The Equal Employment Opportunity Commission (EEOC) has filed a complaint against Performance Food Group, Inc., alleging that it had a “standard operating procedure of denying employment to female applicants for operative positions in its [warehouse] facilities on the basis of their gender”; EEOC also alleges that the defendant failed to promote a woman at its Maryland facility on the basis of her gender. EEOC v. Performance Food Group, Inc., No. 13-1712 (U.S. Dist. Ct., D. Md., filed June 13, 2013). The defendant apparently distributes food-related products to more than 130,000 independent and national chain restaurants, theaters, schools, hotels, health care facilities, and other institutions across the United States.
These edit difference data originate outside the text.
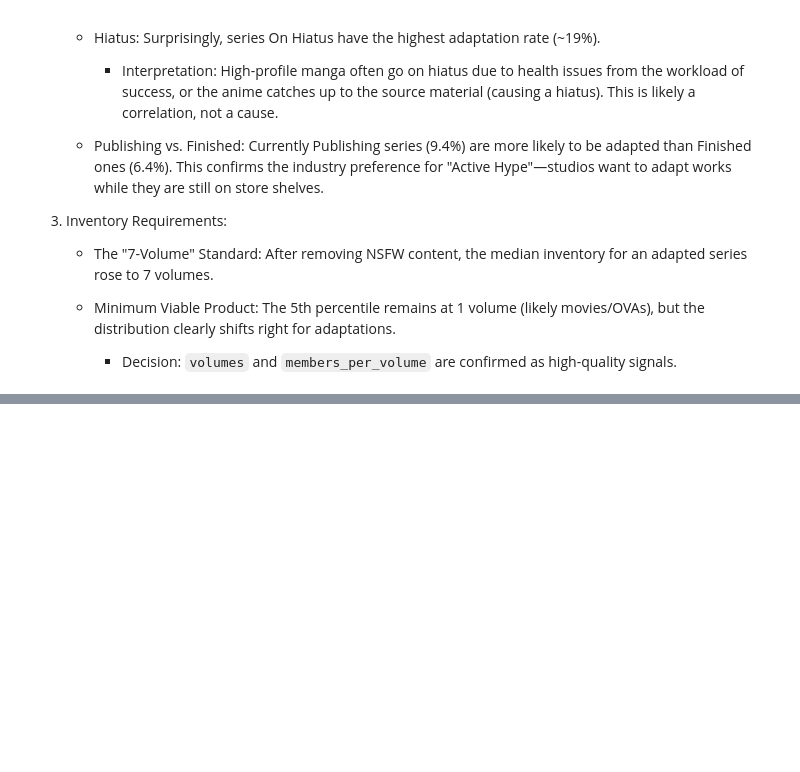
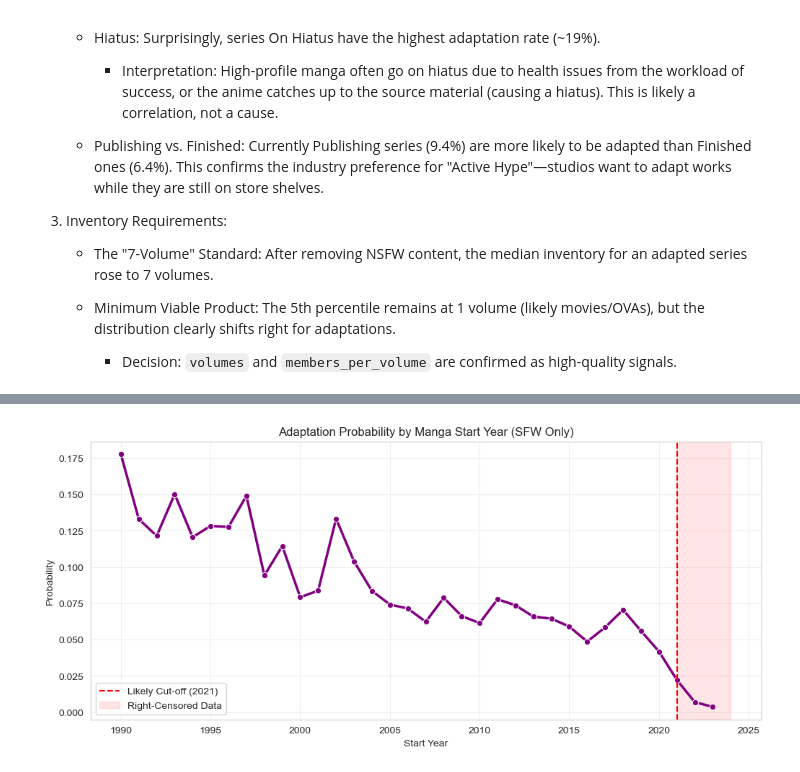
Before and after one commit to kennethyyoung/MyAnimeList_Manga_Analysis, a Jupyter notebook: notebooks/analysis.ipynb, the cells around one changed output, grey strips where cells are left out. Drawn from its saved outputs; the diff is of its cells as text; code cells hidden in the pictures; blank space fills up the shorter version.

Commit message:
Feat: Finalize EDA and Start Feature Engineering

```diff
--- a/notebooks/analysis.ipynb
+++ b/notebooks/analysis.ipynb
@@ -981,0 +1122,29 @@ Minimum Viable Length (5th Percentile): 1.0 volumes
+# %%
+# Prepare Data (SFW Only for consistency)
+time_df = manga_df[manga_df['sfw'] == True].copy()
+
+# Extract Year
+# errors='coerce' handles invalid dates by turning them into NaT (Not a Time)
+time_df['start_year'] = pd.to_datetime(time_df['start_date'], errors='coerce').dt.year
+
+# 3Aggregate Adaptation Rate by Year
+# We focus on the modern era (1990-2024) to keep the chart readable
+yearly_stats = time_df.groupby('start_year')['is_adapted'].mean()
+yearly_stats = yearly_stats.loc[1990:2024]
+
+# Visualization
+plt.figure(figsize=(12, 5))
+sns.lineplot(x=yearly_stats.index, y=yearly_stats.values, marker="o", color="purple", linewidth=2.5)
+
+# Add visual markers for the decision boundary
+plt.axvline(x=2021, color='red', linestyle='--', label='Likely Cut-off (2021)')
+plt.axvspan(2021, 2024, color='red', alpha=0.1, label='Right-Censored Data')
+
+plt.title("Adaptation Probability by Manga Start Year (SFW Only)")
+plt.ylabel("Probability")
+plt.xlabel("Start Year")
+plt.legend()
+plt.grid(True, alpha=0.3)
+plt.show()
+# %% [output]
+[figure, added]
```
Also changed, not shown: parts of 27 cells of this notebook.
According to the complaint, the defendant unlawfully discriminated against hiring women at multiple facilities since at least January 1, 2004, for warehouse positions that required the operation of machinery and factory-related processing equipment or were supervisory occupations. A corporate senior vice president allegedly stated on several occasions that women could not do warehouse work and asked “why would we waste our time bringing in females.” He also allegedly expressed his displeasure when he saw women working at the warehouses, saying it would be a good idea to get the females “out of here.” EEOC claims that court-ordered data on the company’s hiring practices “revealed a statistically significant shortfall of female operatives. These shortfalls of females appeared in the overwhelming majority of individual Broadline facilities for all Regions as well as the pooled results analyzed throughout the relevant time period.” EEOC also claims, “A review and analysis of static workforce data reveals [sic] that employment of female operative workers at Defendant has been and continues to be less than that of Defendant’s competitors in the relevant labor market.”
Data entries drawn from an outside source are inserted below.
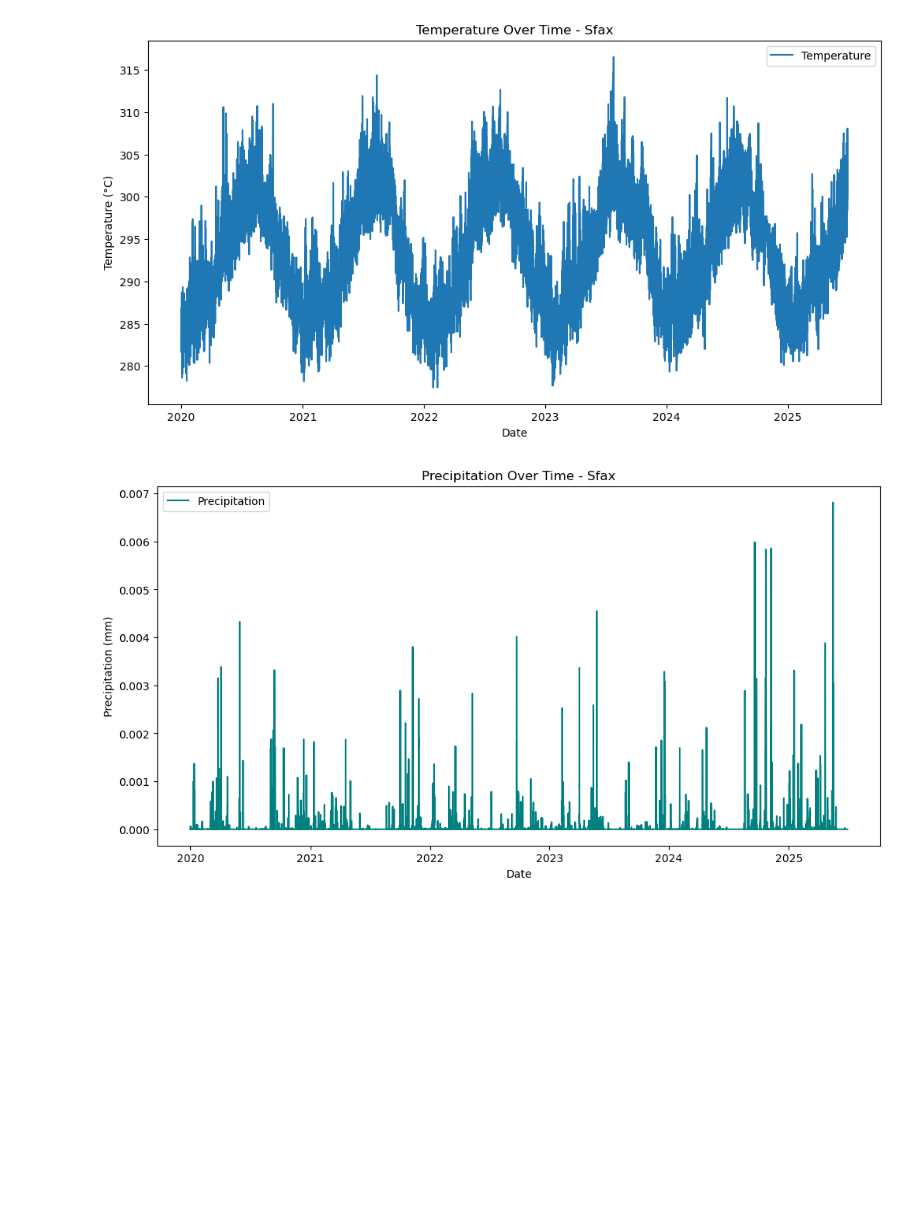
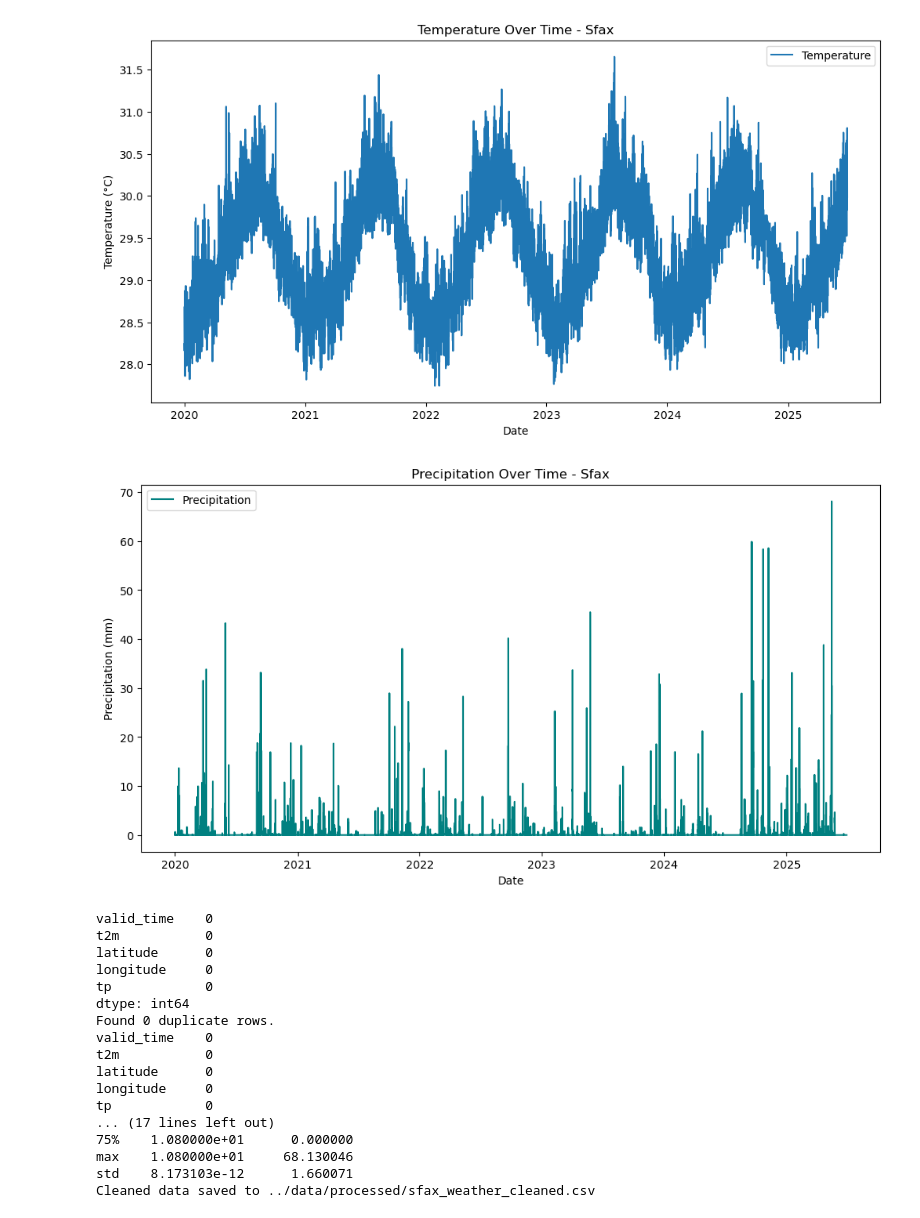
Before and after one commit to ahmedlayouni2001/MLops-Project-1, a Jupyter notebook: notebooks/01_data_collection.ipynb, the cells around one changed output. Drawn from its saved outputs; the diff is of its cells as text; code cells hidden in the pictures; blank space fills up the shorter version.

Commit message:
cleaning data

```diff
--- a/notebooks/01_data_collection.ipynb
+++ b/notebooks/01_data_collection.ipynb
@@ -15,35 +15,80 @@ df.info()
 df.describe()
 
 if 'valid_time' in df.columns:
+    df['t2m'] = df['t2m'] / 10
+    df['tp'] = df['tp'] * 10000
     plt.figure(figsize=(12,6))
     plt.plot(df['valid_time'], df['t2m'], label='Temperature')
     plt.xlabel('Date')
     plt.ylabel('Temperature (°C)')
     plt.title('Temperature Over Time - Sfax')
     plt.legend()
     plt.show()
 
     plt.figure(figsize=(12,6))
     plt.plot(df['valid_time'], df['tp'], label='Precipitation', color='teal')
     plt.xlabel('Date')
     plt.ylabel('Precipitation (mm)')
     plt.title('Precipitation Over Time - Sfax')
     plt.legend()
     plt.show()
+df['valid_time'] = pd.to_datetime(df['valid_time'], errors='coerce')
+
+print(df.isnull().sum())
+
+df = df.dropna(subset=['valid_time'])
+
+duplicates = df.duplicated().sum()
+print(f"Found {duplicates} duplicate rows.")
+df = df.drop_duplicates()
+
+print(df.isnull().sum())
+
+df = df.dropna()
+
+print(df.describe())
+
+df = df[(df['t2m'] > -10) & (df['t2m'] < 55)]
+
+df = df.sort_values('valid_time').reset_index(drop=True)
+
+cleaned_path = "../data/processed/sfax_weather_cleaned.csv"
+df.to_csv(cleaned_path, index=False)
+print(f"Cleaned data saved to {cleaned_path}")
+
+display(df.head())
+print(df.shape)
 # %% [output]
  Successfully loaded data with shape: (48144, 5)
  Columns: ['valid_time', 't2m', 'latitude', 'longitude', 'tp']
 <class 'pandas.core.frame.DataFrame'>
 RangeIndex: 48144 entries, 0 to 48143
 Data columns (total 5 columns):
  #   Column      Non-Null Count  Dtype
 ---  ------      --------------  -----
  0   valid_time  48144 non-null  datetime64[ns]
  1   t2m         48144 non-null  float64
  2   latitude    48144 non-null  float64
  3   longitude   48144 non-null  float64
  4   tp          48144 non-null  float64
 dtypes: datetime64[ns](1), float64(4)
 memory usage: 1.8 MB
-[figure, old version]
+[figure, new version]
-[figure, old version]
+[figure, new version]
+valid_time    0
+t2m           0
+latitude      0
+longitude     0
+tp            0
+dtype: int64
+Found 0 duplicate rows.
+valid_time    0
+t2m           0
+latitude      0
+longitude     0
+tp            0
+... (17 lines left out)
+75%    1.080000e+01      0.000000
+max    1.080000e+01     68.130046
+std    8.173103e-12      1.660071
+Cleaned data saved to ../data/processed/sfax_weather_cleaned.csv
```
Also changed, not shown: parts of 1 cell of this notebook.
EEOC seeks permanent injunctive relief; an order requiring the defendant to “institute and carry out policies, practices, and programs which provide equal employment opportunities for females, and which eradicate the effects of their past and present unlawful employment practices”; an order making whole a woman denied a promotion to supervisor and a class of female applicants and deterred applicants; back pay with interest; front pay; “compensation for pecuniary and nonpecuniary losses, including emotional pain, suffering, anxiety, depression, embarrassment, degradation, and humiliation”; and punitive damages.